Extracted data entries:
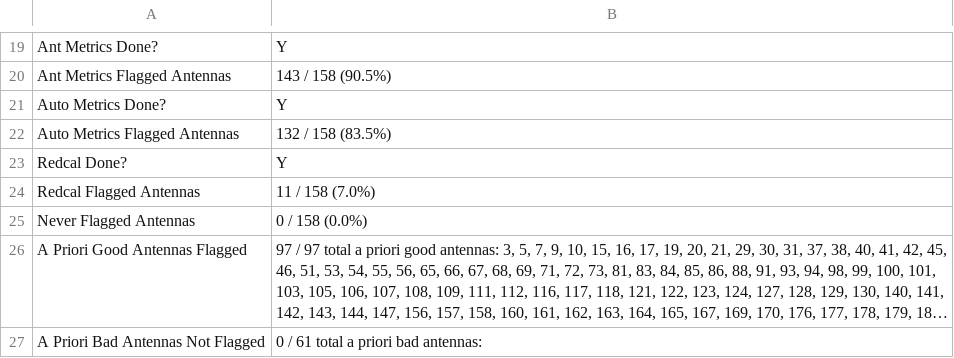
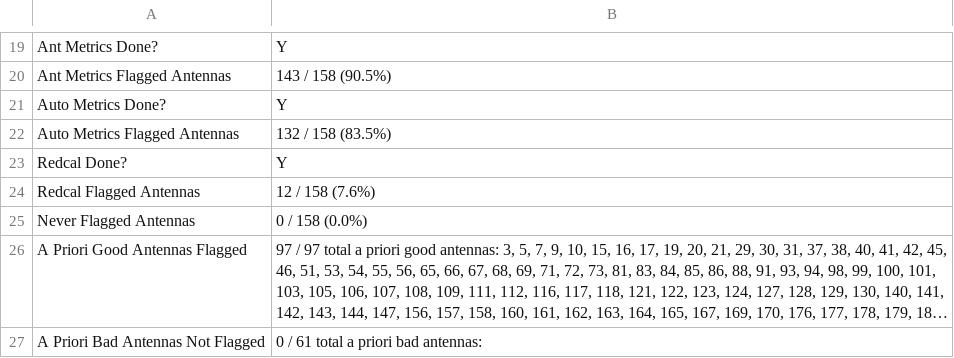
Before and after one commit to HERA-Team/H6C_Notebooks, a CSV file: _rtp_summary_/array_health_table_2459843.csv, drawn as a sheet; only a part is shown, gaps mark what is left out; long unchanged cells end in ….

```diff
--- a/_rtp_summary_/array_health_table_2459843.csv
+++ b/_rtp_summary_/array_health_table_2459843.csv
@@ -23,3 +23,3 @@ Auto Metrics Flagged Antennas,132 / 158 (83.5%)
 Redcal Done?,Y
-Redcal Flagged Antennas,11 / 158 (7.0%)
+Redcal Flagged Antennas,12 / 158 (7.6%)
 Never Flagged Antennas,0 / 158 (0.0%)
```
Also changed, not shown: _rtp_summary_/rtp_summary_table_2459843.csv, 1 other file.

• About this exercise:
Because only the text is wanted, repeat all the entries exactly and leave out the pictures.

• Result of this exercise:
Before and after one commit to HERA-Team/H6C_Notebooks, a CSV file: _rtp_summary_/array_health_table_2459843.csv, drawn as a sheet; only a part is shown, gaps mark what is left out; long unchanged cells end in ….

```diff
--- a/_rtp_summary_/array_health_table_2459843.csv
+++ b/_rtp_summary_/array_health_table_2459843.csv
@@ -23,3 +23,3 @@ Auto Metrics Flagged Antennas,132 / 158 (83.5%)
 Redcal Done?,Y
-Redcal Flagged Antennas,11 / 158 (7.0%)
+Redcal Flagged Antennas,12 / 158 (7.6%)
 Never Flagged Antennas,0 / 158 (0.0%)
```
Also changed, not shown: _rtp_summary_/rtp_summary_table_2459843.csv, 1 other file.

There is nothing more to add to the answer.